And while Indaver would ordinarily be protected under Planning & Development Act 2000 from a costs order against it, the court would apply a special provision of that Act permitting an award of costs against a party due to the manner in which it conducted proceedings, he ruled.
That provision encompasses unnecessary prolonging of proceedings when the party no longer has a bona fide belief in its case, he said.
That provision was inserted following a European Court of Justice finding in 2009 that Ireland had failed to fulfil certain "access to justice" measures aimed at ensuring it is not prohibitively expensive for the public to seek judicial review regarding major development projects with potential to seriously affect the environment.
CHASE (Cork Harbour Alliance for a Safe Environment) participated in the planning process concerning Indaver's application and the judicial review action "at very great personal and financial cost to its members and the communities supporting it", Mr Justice Kearns said.
Bord Pleanala had refused permission in June 2011 for the hazardous and non-hazardous waste-to-energy facility proposed by Indaver for Ringaskiddy.
Indaver initiated judicial review against the Board in July 2011, CHASE was joined as a notice party in October 2011 and the case was listed for hearing on October 23rd 2012.
In its action, Indaver claimed material changes to the waste management plan for Co Cork occurred before Bord Pleanala refused permission but those changes were not taken into account by the Board.
On October 12, 2012, it indicated it was seeking a waste management plan evaluation referred to in Council minutes of September 2012.

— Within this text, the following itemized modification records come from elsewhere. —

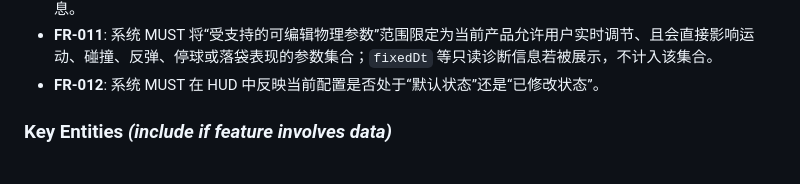
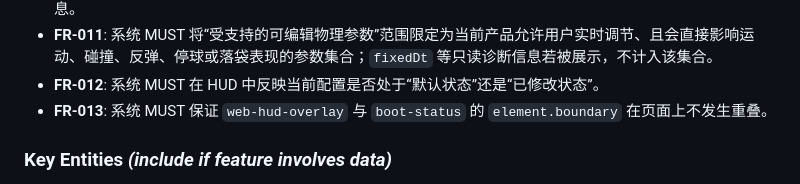
Before and after one commit to maxjchuang/billiard_game, a Markdown page: specs/008-physics-hud-config/spec.md, the part around the change. GitHub-like rendering.

Commit message:
[Spec Kit] Save progress before planning

```diff
--- a/specs/008-physics-hud-config/spec.md
+++ b/specs/008-physics-hud-config/spec.md
@@ -78,6 +78,7 @@
 - **FR-010**: 系统 MUST 保证 HUD 在正常使用过程中不会遮挡到使玩家无法完成主要调试或击球判断的关键信息。
 - **FR-011**: 系统 MUST 将“受支持的可编辑物理参数”范围限定为当前产品允许用户实时调节、且会直接影响运动、碰撞、反弹、停球或落袋表现的参数集合；`fixedDt` 等只读诊断信息若被展示，不计入该集合。
 - **FR-012**: 系统 MUST 在 HUD 中反映当前配置是否处于“默认状态”还是“已修改状态”。
+- **FR-013**: 系统 MUST 保证 `web-hud-overlay` 与 `boot-status` 的 `element.boundary` 在页面上不发生重叠。
 
 ### Key Entities *(include if feature involves data)*
 
```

The Board claimed the judicial review was an attempt by Indaver to persuade the Board the policy context favoured a grant of permission when Indaver could have achieved the same outcome by making a fresh application for permission.
Indaver had confirmed it intended to lodge a third application for permission for the incinerator development and in August 2012 asked for pre-application consultations with the Board.
The Board replied Indaver should bring a fresh planning application if it considered the context had changed but Indaver did not do so until the eve of hearing.
The Board alleged Indaver, from the time the Board filed its opposition to the case in February 2012, had no intention of continuing with its case. Mary O'Leary of CHASE claimed it did not have the resources to actively participate in the process surrounding a third planning application by Indaver.
Yesterday, Mr Justice Kearns found Indaver delayed in applying for an adjournment of the case on grounds "supposedly new evidence" had come to light - a waste management plan evaluation document referred to in
minutes of Cork Co Council in September 2012. That evaluation document later became the reason for withdrawing, not continuing, the action, he said.
He found Indaver prolonged the case without intending to continue it and withdrew it "at the last moment". Indaver had no bona fide belief in the case after September 10, 2012, and its conduct of the case after that "can only be seen as an abuse of the court process", he found.